Finally she showed some motherly concern where that intimidating asshole was concerned. Well, Jacie was done being intimidated. Even though she had no intention of engaging the man, she wanted him to see that she wasn’t afraid to come back to her hometown, visit her friends, introduce her daughter to the beautiful area where she’d grown up.
Okay…maybe she wanted to engage him a little, because she hated walking away a loser—more than that, she hated Clinton walking away feeling like a winner.
She pulled up in front of Lil’s cozy house and Darby raced out the front door. Her kid didn’t seem to have any speed except for fast.
“How was it, Mom?”
“Good.” She met Lil’s dark eyes over Darby’s head. “Did you girls have a good time?”
“Actually, we were about to head off to the ranch store.
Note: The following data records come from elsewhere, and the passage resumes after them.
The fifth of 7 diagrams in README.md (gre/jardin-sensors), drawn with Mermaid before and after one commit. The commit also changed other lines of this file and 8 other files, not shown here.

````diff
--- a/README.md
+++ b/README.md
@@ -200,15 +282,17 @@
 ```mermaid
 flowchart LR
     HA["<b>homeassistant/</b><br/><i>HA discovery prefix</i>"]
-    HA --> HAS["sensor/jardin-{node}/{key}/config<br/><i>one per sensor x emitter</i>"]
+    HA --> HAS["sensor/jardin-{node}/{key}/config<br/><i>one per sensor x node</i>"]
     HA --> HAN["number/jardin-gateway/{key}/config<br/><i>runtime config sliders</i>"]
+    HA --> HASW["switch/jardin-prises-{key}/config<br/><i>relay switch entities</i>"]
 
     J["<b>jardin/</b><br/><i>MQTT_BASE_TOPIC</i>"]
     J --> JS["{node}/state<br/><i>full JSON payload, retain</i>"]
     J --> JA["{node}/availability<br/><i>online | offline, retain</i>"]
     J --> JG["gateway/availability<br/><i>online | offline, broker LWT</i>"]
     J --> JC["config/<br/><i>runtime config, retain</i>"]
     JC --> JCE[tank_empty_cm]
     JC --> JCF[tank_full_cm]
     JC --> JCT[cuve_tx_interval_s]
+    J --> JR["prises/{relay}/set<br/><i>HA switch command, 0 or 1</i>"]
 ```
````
Darby got the list of items she needs for horse camp and we were going shopping.”
“Then I guess I got here in the nick of time.”
“We were going to text you so you could meet us there,” Darby said.
“We were.” There was laughter in Lil’s voice. She seemed to be enjoying her time with Darby and vice versa.
Half an hour later they left the ranch store with a riding helmet and new western boots. After that they stopped at the grocery store to buy a loose leaf binder for Darby to keep her lessons in, then headed off to the Pizza Shack for lunch. Darby went to the restroom and as soon as she was gone, Lil asked about the hotel.
“It’s going to be challenging, but I’m excited.”
“And what about Brett?”
Jacie blinked at her, ignoring the small jolt she felt at the sound of his name. “Don’t tell me he’s a contractor.” Because the electrical and plumbing contractors were local and it would be a special kind of hell having contact with him every day.
Lil shook her head impatiently. “I’m talking horse camp. Being his neighbor. That stuff.”
Jacie shrugged with more nonchalance than she felt, since she was wondering the same thing. “We talked last night and now that Darby’s enrolled in horse camp, I think we might talk again…just to make certain we’re on the same exact page.”
But more than that, to convince herself that she was in control of the situation—her brain, her logic, not old memories or longings. It was a matter of recognizing the priorities in her life and acting accordingly.
A simple thing, really.
End of Excerpt